- [Data to process]:
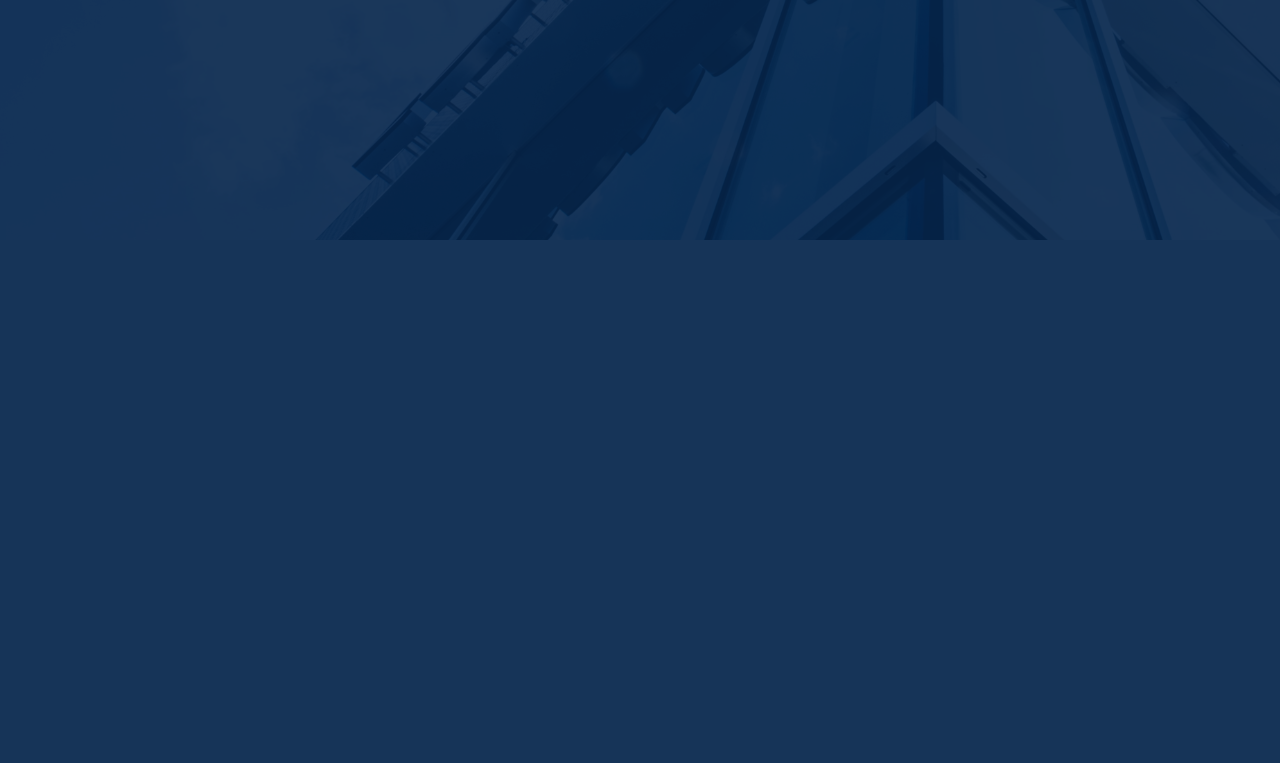
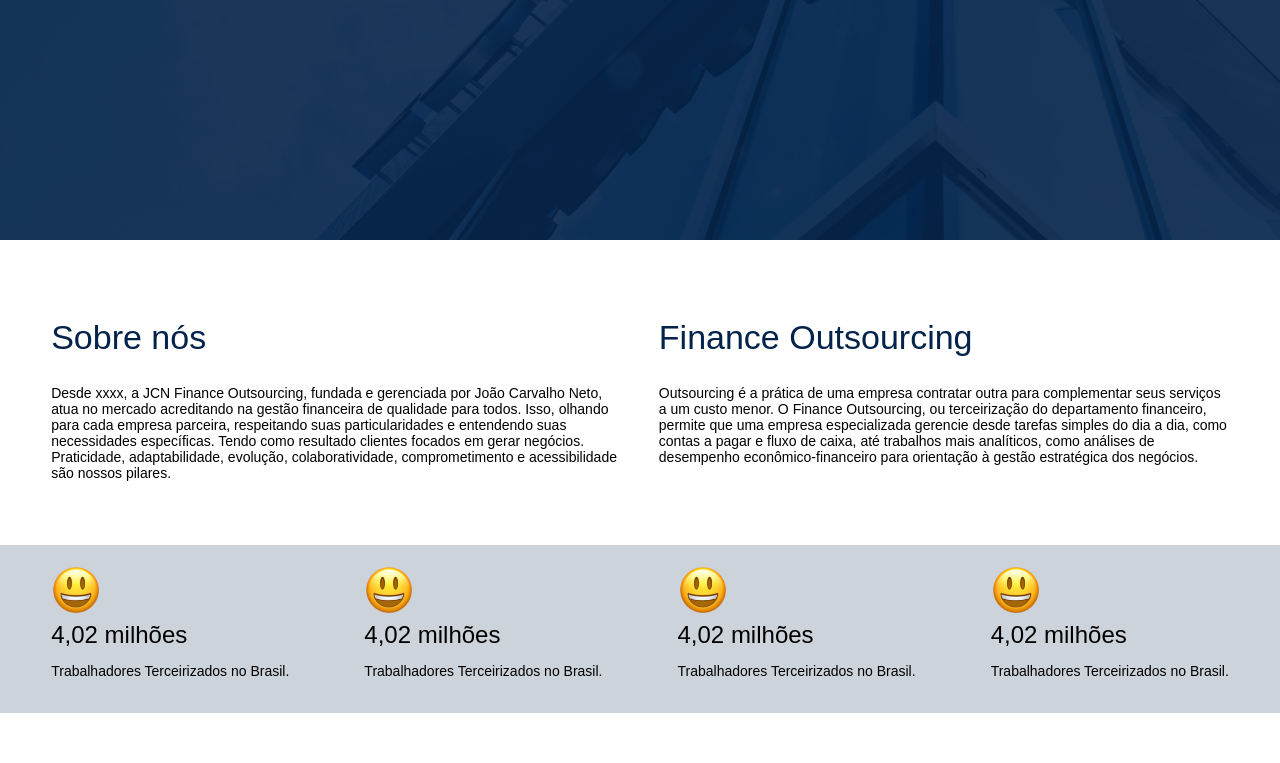
Before and after one commit to eduqz/JCN, a Django app: page / in a window 1280 px wide. Shown: the part 560-1323 px from the top of the page. Before the commit the page ends 800 px from the top, so only its background shows below. Run offline with Django 3.2, Linux system fonts and the light colour scheme; style sheets or scripts are compiled from the project's sources; some libraries are stand-ins or nearby versions; some web fonts are replaced.

Commit message:
add section about us

```diff
--- /dev/null
+++ b/assets/css/_about-us.scss
@@ -0,0 +1,66 @@
+#about-us {
+    margin-top: 50px;
+
+    &-cards {
+        padding: 0px 4%;
+        display: flex;
+        align-self: center;
+        justify-content: space-between;
+
+        @media (max-width: 900px) {
+            flex-direction: column;
+        }
+
+        .about-us-card {
+            width: 570px;
+
+            h2 {
+                @include titles;
+            }
+
+            p {
+                @include text-pattern;
+                color: #000000;
+            }
+
+            @media (max-width: 900px) {
+                width: auto;
+            }
+        }
+    }
+
+    &-emojs {
+        margin: 50px 0px;
+        background-color: #CDD3DB;
+        padding: 20px 4%;
+        display: flex;
+        justify-content: space-between;
+
+        @media (max-width: 900px) {
+            flex-direction: column;
+        }
+
+        .emojs-cards {
+            img {
+                width: 50px;
+            }
+
+            h3 {
+                font-family: century-gothic, sans-serif;
+                font-weight: 400;
+                font-size: 24px;
+                color: black;
+                margin: 2px 0px;
+
+                @media (max-width: 900px) {
+                    font-size: 20px;
+                }
+            }
+
+            p {
+                @include text-pattern;
+                color: black;
+            }
+        }
+    }
+}
--- a/assets/css/main.scss
+++ b/assets/css/main.scss
@@ -24,5 +24,23 @@ body {
     }
 }
 
+@mixin titles {
+    font-family: century-gothic, sans-serif;
+    font-weight: 400;
+    font-size: 34px;
+    color: $dark-blue;
+
+    @media (max-width: 900px) {
+        font-size: 28px;
+    }
+}
+
+@mixin text-pattern {
+    font-family: century-gothic, sans-serif;
+    font-weight: 400;
+    font-size: 14px;
+}
+
 @import '_navbar';
 @import '_banner';
+@import '_about-us';
--- /dev/null
+++ b/templates/about-us.html
@@ -0,0 +1,49 @@
+{% load static %}
+
+<section id="about-us">
+
+    <div id="about-us-cards">
+        <div class="about-us-card">
+            <h2>Sobre nós</h2>
+            <p>Desde xxxx, a JCN Finance Outsourcing, fundada e gerenciada por João Carvalho Neto, atua no mercado acreditando na gestão financeira de qualidade para todos.
+
+                Isso, olhando para cada empresa parceira, respeitando suas particularidades e entendendo suas necessidades específicas. Tendo como resultado clientes focados em gerar negócios.
+
+                Praticidade, adaptabilidade, evolução, colaboratividade, comprometimento e acessibilidade são nossos pilares.</p>
+        </div>
+
+        <div class="about-us-card">
+            <h2>Finance Outsourcing</h2>
+            <p>Outsourcing é a prática de uma empresa contratar outra para complementar seus serviços a um custo menor.
+
+                O Finance Outsourcing, ou terceirização do departamento financeiro, permite que uma empresa especializada gerencie desde tarefas simples do dia a dia, como contas a pagar e fluxo de caixa, até trabalhos mais analíticos, como análises de desempenho econômico-financeiro para orientação à gestão estratégica dos negócios.</p>
+        </div>
+    </div>
+
+    <div id="about-us-emojs">
+        <div class="emojs-cards">
+            <img src="../assets/images/smile.png" alt="">
+            <h3>4,02 milhões</h3>
+            <p>Trabalhadores Terceirizados no Brasil.</p>
+        </div>
+
+        <div class="emojs-cards">
+            <img src="../assets/images/smile.png" alt="">
+            <h3>4,02 milhões</h3>
+            <p>Trabalhadores Terceirizados no Brasil.</p>
+        </div>
+
+        <div class="emojs-cards">
+            <img src="../assets/images/smile.png" alt="">
+            <h3>4,02 milhões</h3>
+            <p>Trabalhadores Terceirizados no Brasil.</p>
+        </div>
+
+        <div class="emojs-cards">
+            <img src="../assets/images/smile.png" alt="">
+            <h3>4,02 milhões</h3>
+            <p>Trabalhadores Terceirizados no Brasil.</p>
+        </div>
+    </div>
+
+</section>
--- a/templates/home.html
+++ b/templates/home.html
@@ -12,6 +12,7 @@
 <body>
     {% include 'navbar.html' %}
     {% include 'banner.html' %}
+    {% include 'about-us.html' %}
     <script type="text/javascript" src="//code.jquery.com/jquery-1.11.0.min.js"></script>
     <script type="text/javascript" src="//code.jquery.com/jquery-migrate-1.2.1.min.js"></script>
     <script type="text/javascript" src="../assets/js/navbar.js"></script>
```
Also changed, not shown: assets/sass/css/main.css (+53 -1 lines), assets/images/smile.png (added), 1 other file.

- [What you have to do]: Within the material above, find the lines that contain the word "width"; copy them.

- [Answer section]:
+        @media (max-width: 900px) {
+            width: 570px;
+            @media (max-width: 900px) {
+                width: auto;
+        @media (max-width: 900px) {
+                width: 50px;
+                @media (max-width: 900px) {
+    @media (max-width: 900px) {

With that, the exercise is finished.